A colleague of mine complained,
"When the home team is winning,
they don't bother playing the bottom half of the ninth inning.
I'm getting ripped off!
Make them finish the game!"
This led to some speculation as to how the visiting team
could manage to salvage a win out of that final
given that they had no further opportunity to score any runs.
My proposal was that they could try to get as many
players on the home team to be rendered ineligible to play
(say, by injuring them or provoking fights and getting them
thrown out of the game),
until the home team had fewer than nine eligible players,
at which point they would be forced to forfeit the game.

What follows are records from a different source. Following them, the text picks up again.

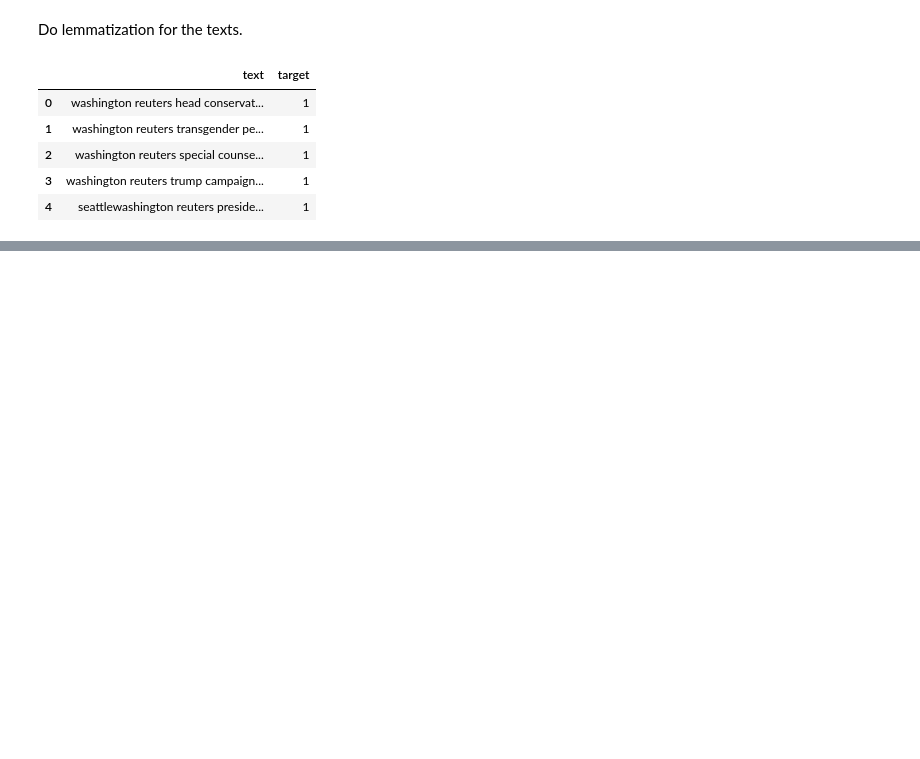
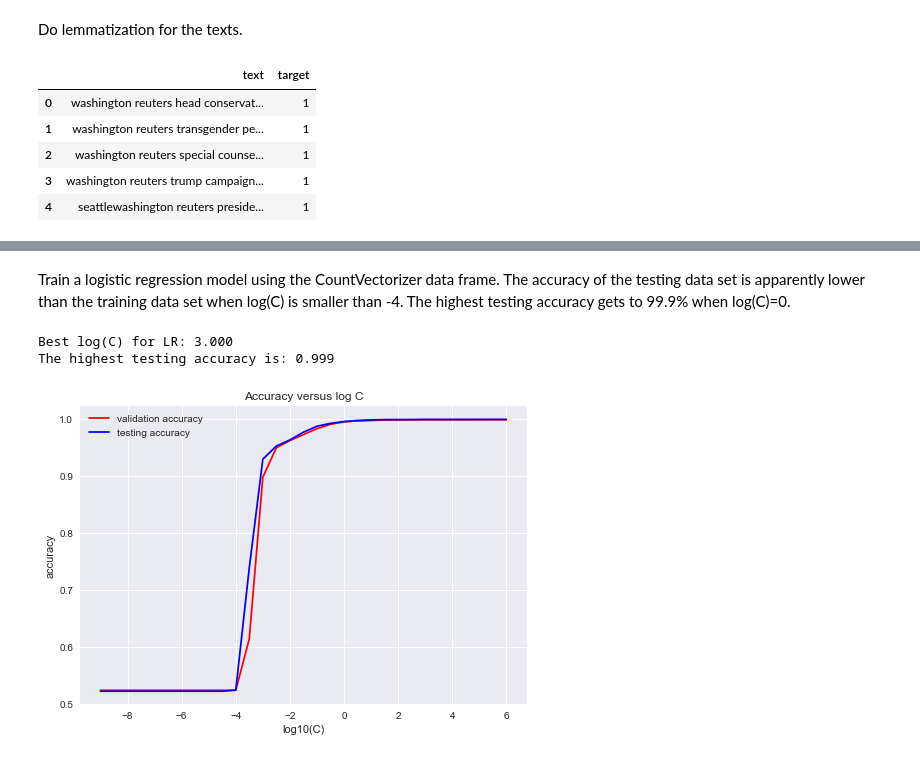
Before and after one commit to minhui-ma/Fake-news-and-real-news-classification, a Jupyter notebook: Fake_news_real_news.ipynb, the cells around one changed output, grey strips where cells are left out. Saved outputs shown, nothing was run; the diff lists cells and outputs as text; code cells hidden in the pictures; blank space fills up the shorter version.

```diff
--- a/Fake_news_real_news.ipynb
+++ b/Fake_news_real_news.ipynb
@@ -249,0 +244,12 @@ tfidf
+# %%
+# TF
+tf = TfidfVectorizer(max_features=5000, ngram_range = (1,3), min_df = 0.01, \
+                     max_df = 0.5, use_idf=False)
+x_tr_tf = tf.fit_transform(corpus)
+x_te_tf = tf.transform(te_corpus)
+
+# IDF
+idf = TfidfVectorizer(max_features=5000, ngram_range = (1,3), min_df = 0.01, \
+                      max_df = 0.5, use_idf=True)
+x_tr_idf = idf.fit_transform(corpus)
+x_te_idf = idf.transform(te_corpus)
@@ -249,0 +298,8 @@ tfidf
+# %% [markdown]
+Train a logistic regression model using the CountVectorizer data frame. The accuracy of the testing data set is apparently lower than the training data set when log(C) is smaller than -4. The highest testing accuracy gets to 99.9% when log(C)=0.
+# %%
+LR_model(x_tr_tf, x_te_tf)
+# %% [output]
+Best log(C) for LR: 3.000
+The highest testing accuracy is: 0.999
+[figure, added]
```
Also changed, not shown: parts of 40 cells of this notebook.
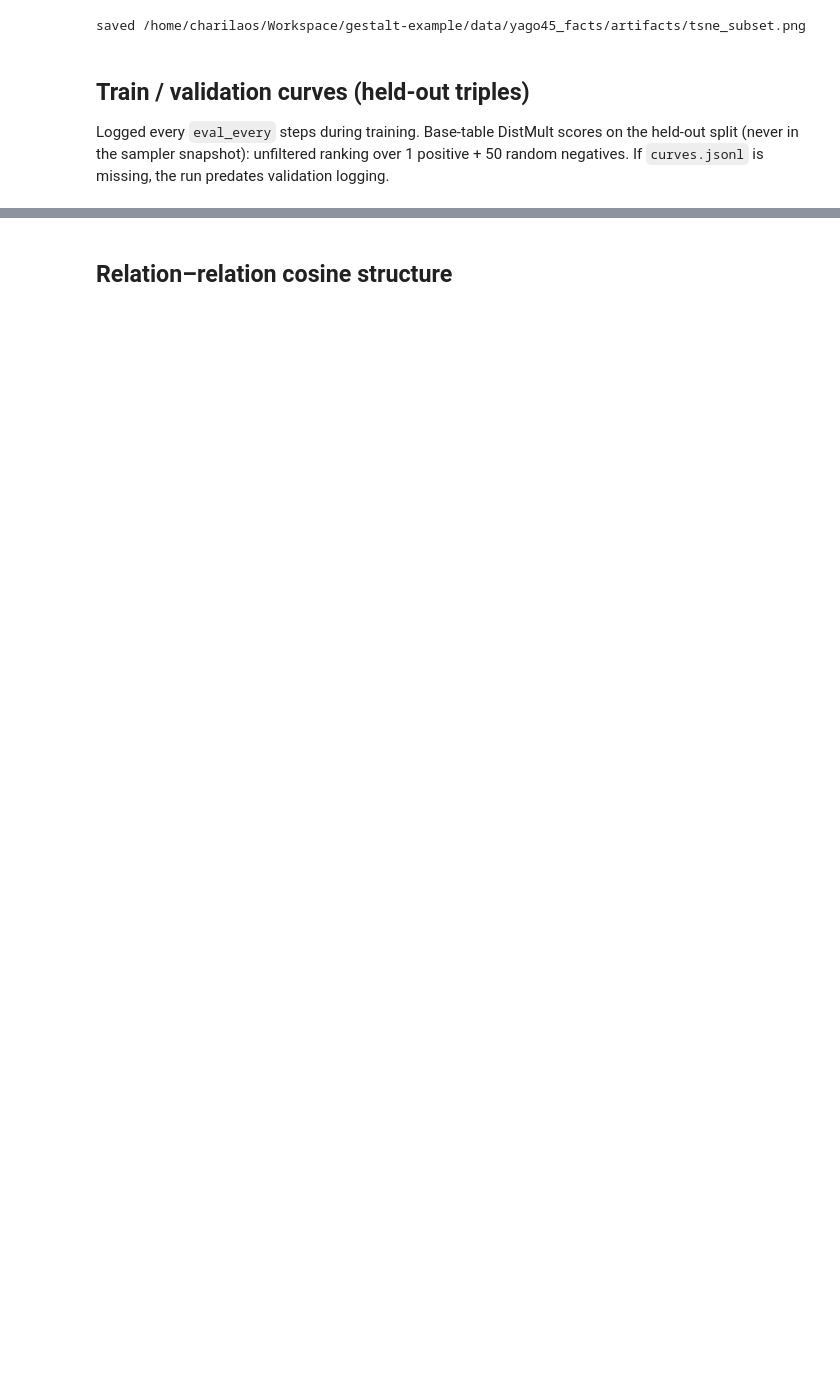
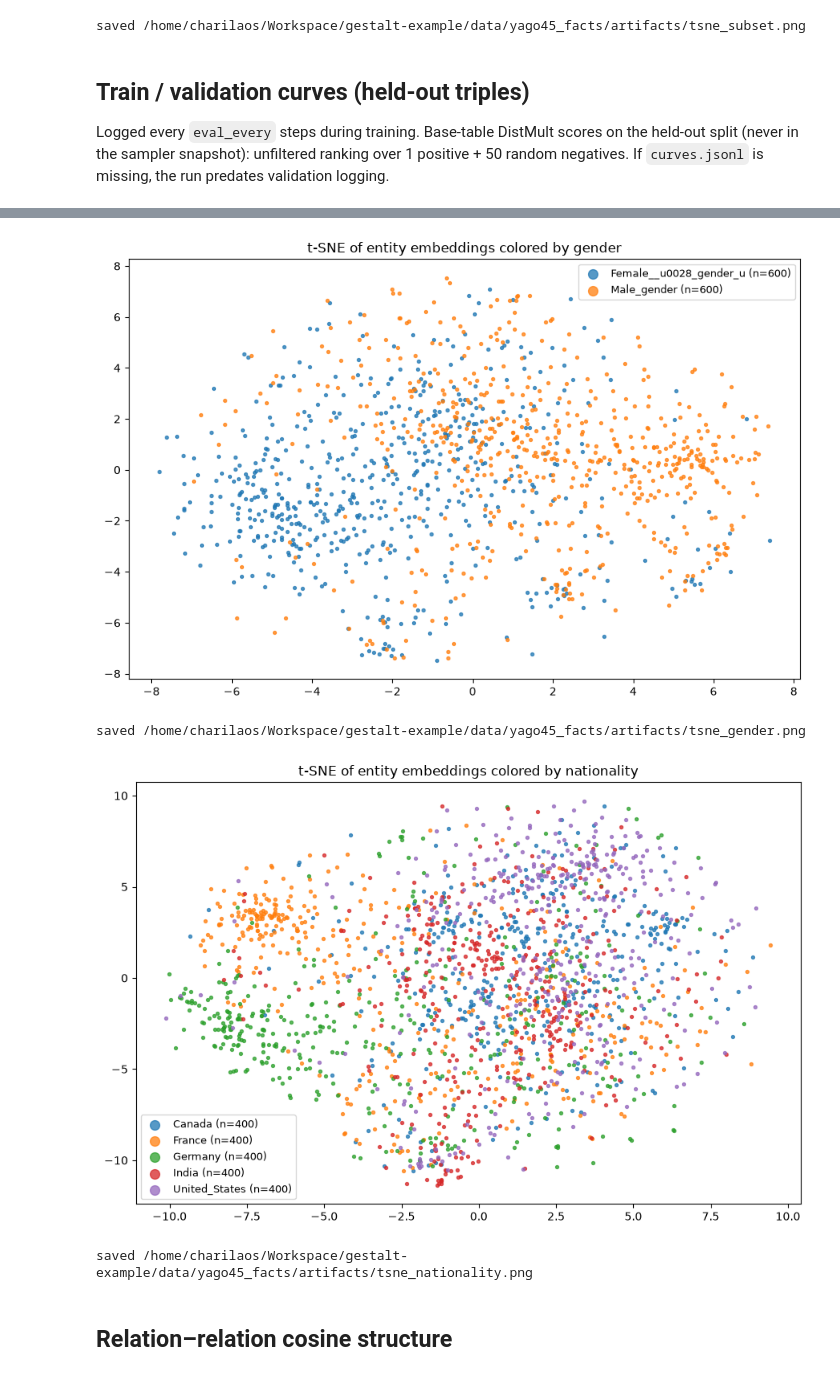
Before and after one commit to mylonasc/gestaltdb-examples, a Jupyter notebook: yago45-kge/notebooks/01_yago45_embeddings_notes.ipynb, the cells around one changed output, grey strips where cells are left out. Cells and saved outputs as stored; diff of their text form; code cells hidden in the pictures; blank space fills up the shorter version.

Commit message:
yago45-kge: ComplEx + aux-loss run, test MRR 0.467, class t-SNE figures

```diff
--- a/yago45-kge/notebooks/01_yago45_embeddings_notes.ipynb
+++ b/yago45-kge/notebooks/01_yago45_embeddings_notes.ipynb
@@ -191,3 +199,36 @@ best valid MRR=0.1688 at step 98000
+# %%
+_KEEP = {
+    "schema:gender": ["yago:Male_gender", "yago:Female__u0028_gender_u0029_"],
+    "schema:nationality": ["yago:United_States", "yago:France", "yago:Canada", "yago:Germany", "yago:India"],
+}
+for _rel, _objs in _KEEP.items():
+    _df = triples.filter(pl.col("edge_type") == _rel).select(["source", "target"]).collect()
+    _df = _df.filter(pl.col("target").is_in(_objs))
+    _rows, _labs = [], []
+    for _o in _objs:
+        _c = [s for s in _df.filter(pl.col("target") == _o)["source"].to_list() if s in id_to_row]
+        if not _c:
+            continue
+        _take = list(rng.choice(_c, size=min(600 if len(_objs) <= 2 else 400, len(_c)), replace=False))
+        _rows += _take; _labs += [_o.split(":")[-1][:22]] * len(_take)
+    _X = StandardScaler().fit_transform(E[[id_to_row[s] for s in _rows]])
+    _Z = TSNE(n_components=2, perplexity=30, max_iter=1000,
+              learning_rate="auto", init="pca", random_state=0).fit_transform(_X)
+    plt.figure(figsize=(9, 6))
+    for _lab in sorted(set(_labs)):
+        _m = np.array(_labs) == _lab
+        plt.scatter(_Z[_m, 0], _Z[_m, 1], s=8, alpha=0.75, label=f"{_lab} (n={_m.sum()})")
+    plt.legend(markerscale=3, fontsize=9)
+    plt.title(f"t-SNE of entity embeddings colored by {_rel.split(':')[-1]}")
+    plt.tight_layout()
+    _fn = ART / f"tsne_{_rel.split(':')[-1]}.png"
+    plt.savefig(_fn, dpi=120); plt.show()
+    print("saved", _fn)
+# %% [output]
+[figure, added]
+saved /home/charilaos/Workspace/gestalt-example/data/yago45_facts/artifacts/tsne_gender.png
+[figure, added]
+saved /home/charilaos/Workspace/gestalt-example/data/yago45_facts/artifacts/tsne_nationality.png
 # %% [markdown]
 ## Relation–relation cosine structure
 # %%
```
Also changed, not shown: parts of 6 cells of this notebook, 13 other files.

employing this technique would certainly earn retaliation
the next time you faced that team,
so it's not a viable long-term strategy.
And the league would certainly crack down on this sort of
It was merely a theoretical exercise.
I consulted with
my umpire colleague,
and he said that the home team could respond by simply refusing
to come to bat.
states that if the batter refuses to take his position
in the batter's box,
the umpire shall call a strike on the batter.
Do this three times, and the batter is out.
Do this nine times, and the half-inning is over.
the standard way of implementing this rule is to
instruct the pitcher
to deliver a pitch, and to call it a strike no matter where
the pitch lands.
But what if the pitcher doesn't want the free strike?
Rule 8.04 says that if the pitcher fails to deliver the pitch
within 12 seconds, the umpire shall call a ball.
Or maybe this is where the umpire can exercise his judgement
and call the strike in a nonstandard way.
Or the umpire could declare the fielding team to have forfeited
for "refusing to continue play during a game",
(Though there is an interesting conflict between rules 6.02(c)
If the batter refuses to come to the plate, both rules apply,
yet the penalties are different.)
This is all very confusing, what with conflicting rules applying
to the same situation,
and the umpire will have to improvise, per
(My favorite example of umpires having to improvise is the
a switch-hitter faced an ambidextrous pitcher.
At the end of the season, they
added a new rule to cover this situation.)
Looking for another loophole in the
official rules of baseball,
I found another way the visiting team could induce a forfeit:
Provoke the crowd into rioting for fifteen minutes,
then request that the umpire declare a forfeit
on the grounds of inadequate security, by rule 3.18.
On the other hand, the declaration is at the umpire's discretion,
and seeing as you are the ones who provoked the riot,
the umpire is unlikely to grant you that one.
(So you'll have to provoke the riot surreptitiously.)